|Pathologically Eclectic Rubbish Lister|
Re^2: How should Perlmonks deal with Plagiarism?by planetscape (Chancellor)
|on Oct 08, 2006 at 00:33 UTC||Need Help??|
Is lying condoned in Indian/Asian cultures?
Given the context of his post, that of being a reply in a thread discussing the probable wrongdoings of certain PerlMonks members from one particular geographic region, wherein there is a degree of uncertainty regarding cultural norms and mores between that geographic region and another from which the "majority" of members hail, it is hard to say how members from that geographic region would respond when asked: "So, do you think the actions of your fellow countrymen, which we have been condemning in this thread, are wrong?"
It's akin to the Catch-22 or "Damned if you do, damned if you don't" sort of question that is "Have you stopped beating your wife?"

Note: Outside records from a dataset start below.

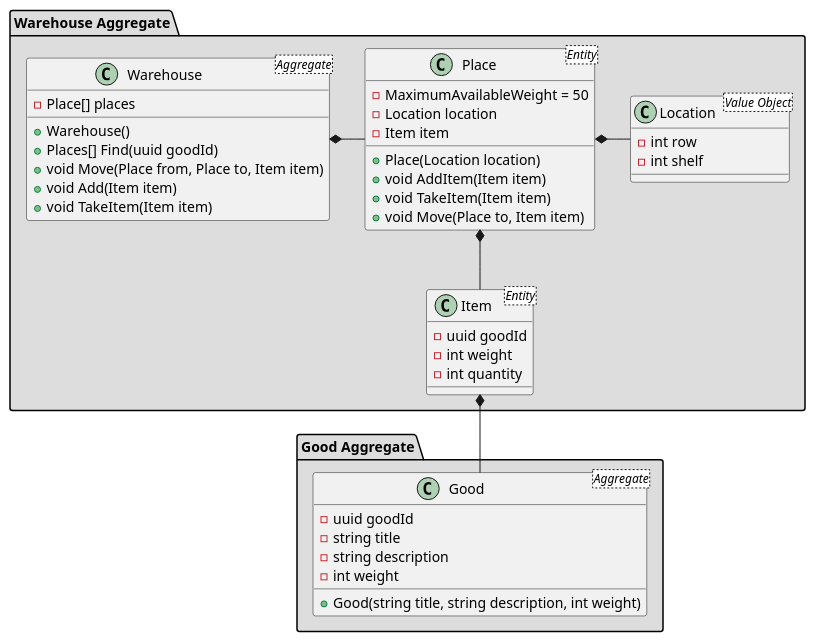
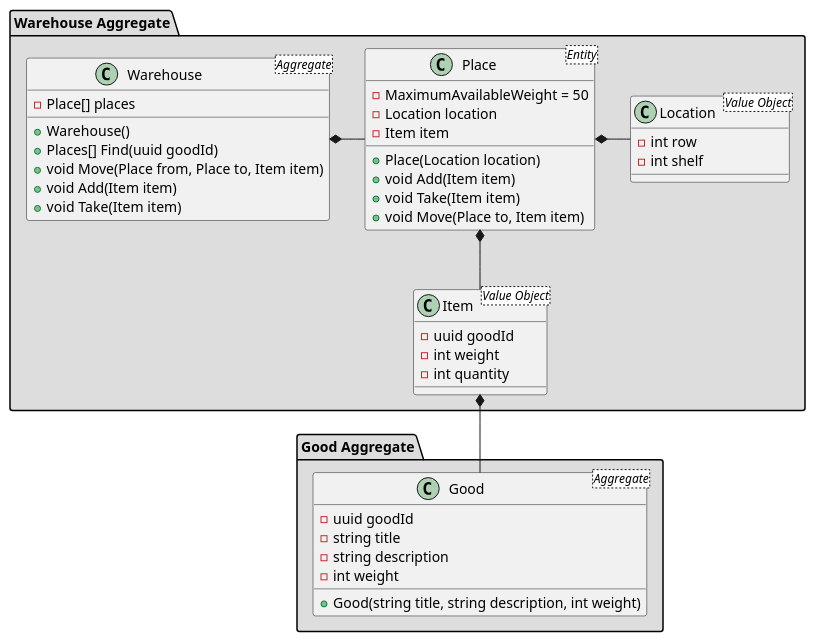
The third of 5 diagrams in services/warehouse/README.md (gerzhan/knigaexpert-system-design), drawn with PlantUML before and after one commit.

````diff
--- a/services/warehouse/README.md
+++ b/services/warehouse/README.md
@@ -82,53 +82,53 @@
 ```plantuml
 package "Warehouse Aggregate"  #DDDDDD {
   Class Warehouse <Aggregate>
   {
     - Place[] places
 
     + Warehouse()
     + Places[] Find(uuid goodId)
     + void Move(Place from, Place to, Item item)
     + void Add(Item item)
-    + void TakeItem(Item item)
+    + void Take(Item item)
   }
   
   Class Place <Entity>
   {
     - MaximumAvailableWeight = 50
     - Location location
     - Item item
 
     + Place(Location location)  
-    + void AddItem(Item item)
-    + void TakeItem(Item item)
+    + void Add(Item item)
+    + void Take(Item item)
     + void Move(Place to, Item item)
   }
 
-  Class Item <Entity>{
+  Class Item <Value Object>{
     - uuid goodId
     - int weight
     - int quantity     
   }
 
   Class Location <Value Object> {
     - int row
-    - int shelf    
+    - int shelf 
   }
 
   Warehouse *- Place
   Place *- Location
   Place *-- Item  
 }
 
 package "Good Aggregate" #DDDDDD {
   Class Good <Aggregate>
   {
     - uuid goodId
     - string title
     - string description
     - int weight
     + Good(string title, string description, int weight)
   }
   Item *-- Good
 }
 ```
````
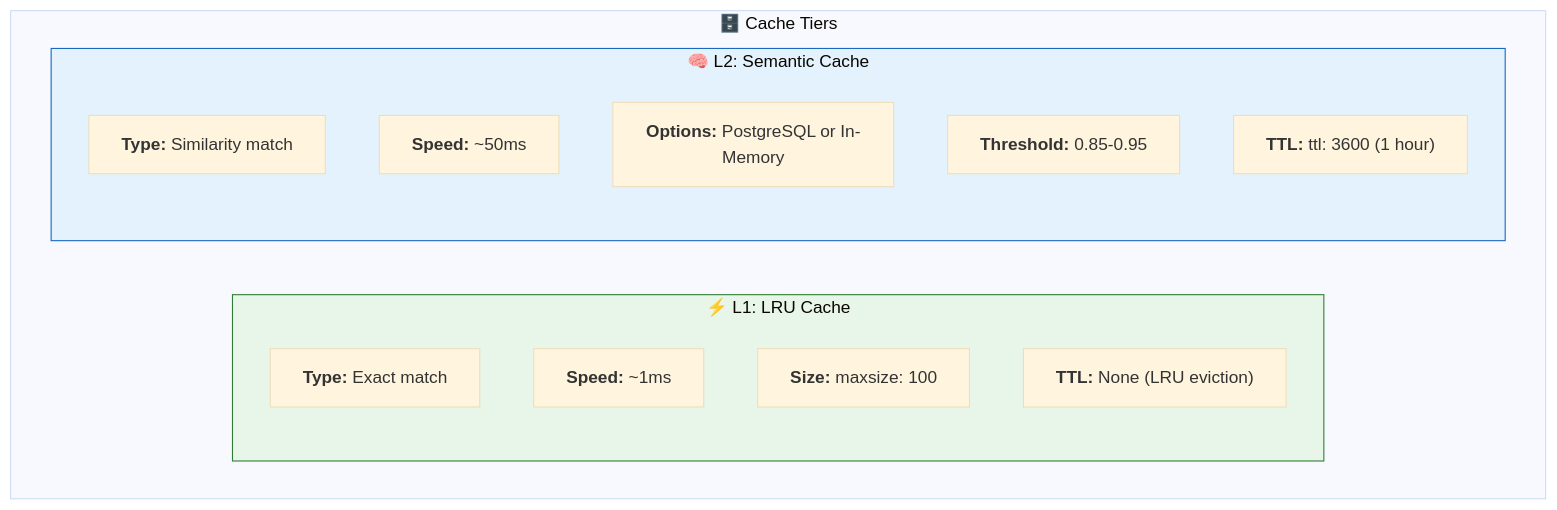
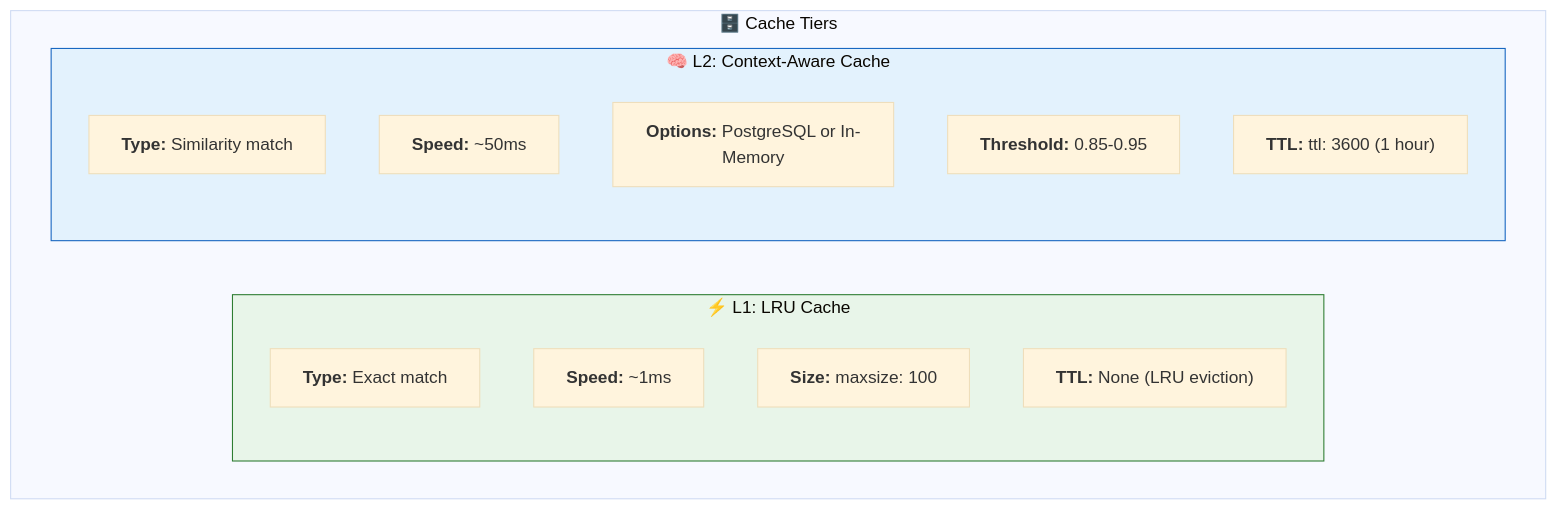
The second of 6 diagrams in config/examples/04_genie/README.md (natefleming/retail-ai), drawn with Mermaid before and after one commit. The commit also changed other lines of this file and 25 other files, not shown here.

Commit message:
refactor semantic cache config model

````diff
--- a/config/examples/04_genie/README.md
+++ b/config/examples/04_genie/README.md
@@ -69,23 +69,23 @@
 ```mermaid
 %%{init: {'theme': 'base'}}%%
 graph TB
     subgraph Tiers["🗄️ Cache Tiers"]
         subgraph L1["⚡ L1: LRU Cache"]
             LRU1["<b>Type:</b> Exact match"]
             LRU2["<b>Speed:</b> ~1ms"]
             LRU3["<b>Size:</b> maxsize: 100"]
             LRU4["<b>TTL:</b> None (LRU eviction)"]
         end
         
-        subgraph L2["🧠 L2: Semantic Cache"]
+        subgraph L2["🧠 L2: Context-Aware Cache"]
             SEM1["<b>Type:</b> Similarity match"]
             SEM2["<b>Speed:</b> ~50ms"]
             SEM3["<b>Options:</b> PostgreSQL or In-Memory"]
             SEM4["<b>Threshold:</b> 0.85-0.95"]
             SEM5["<b>TTL:</b> ttl: 3600 (1 hour)"]
         end
     end
 
     style L1 fill:#e8f5e9,stroke:#2e7d32
     style L2 fill:#e3f2fd,stroke:#1565c0
 ```
````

Clearly, that last question is of the form demanding a yes or no answer. But if you answer "Yes," then it implies you were beating your wife at some point and were therefore in the wrong at that time.
If you say "No," you may well mean, "No, I have never beaten my wife," but the questioner has set it up in such a way that for them, "No" means, "No, I haven't stopped beating my wife." Or in other words, you are wrong now.
So, you are in effect wrong no matter how you answer, whether or not you ever were in fact guilty of spousal abuse.
The word "lying," generally, in English, already carries connotations of wrongdoing. Therefore, to say, "Yes, lying is condoned," is in effect saying, "Yeah, we know it's wrong, and we do it anyway."
Or at least the one giving an afirmative answer may be concerned that that is how an affirmative answer will sound to the questioner.
OTOH, it is entirely possible that an affirmative answer to that question: "Is lying condoned?" might well mean more along the lines of: "Under certain circumstances, when telling the truth may cause more pain, damage, or acrimony, it may instead be better to tell a small untruth, a 'white lie,' in the interests of the greater good."
In the current context of this thread, it would be very difficult IMHO for a person, from the same geographic region as the two Monks being discussed above, perhaps lacking a facility with the English language, and being probably equally as perplexed by the finer points of Western culture and custom as Westerners are of Indian or Hindu culture, to adequately articulate an answer that sounds a great deal like, and may be artificially simplified to mean, "Yes, we condone wrongful behaviour."
I believe it was precisely this careful distinction that syphilis was attempting to make.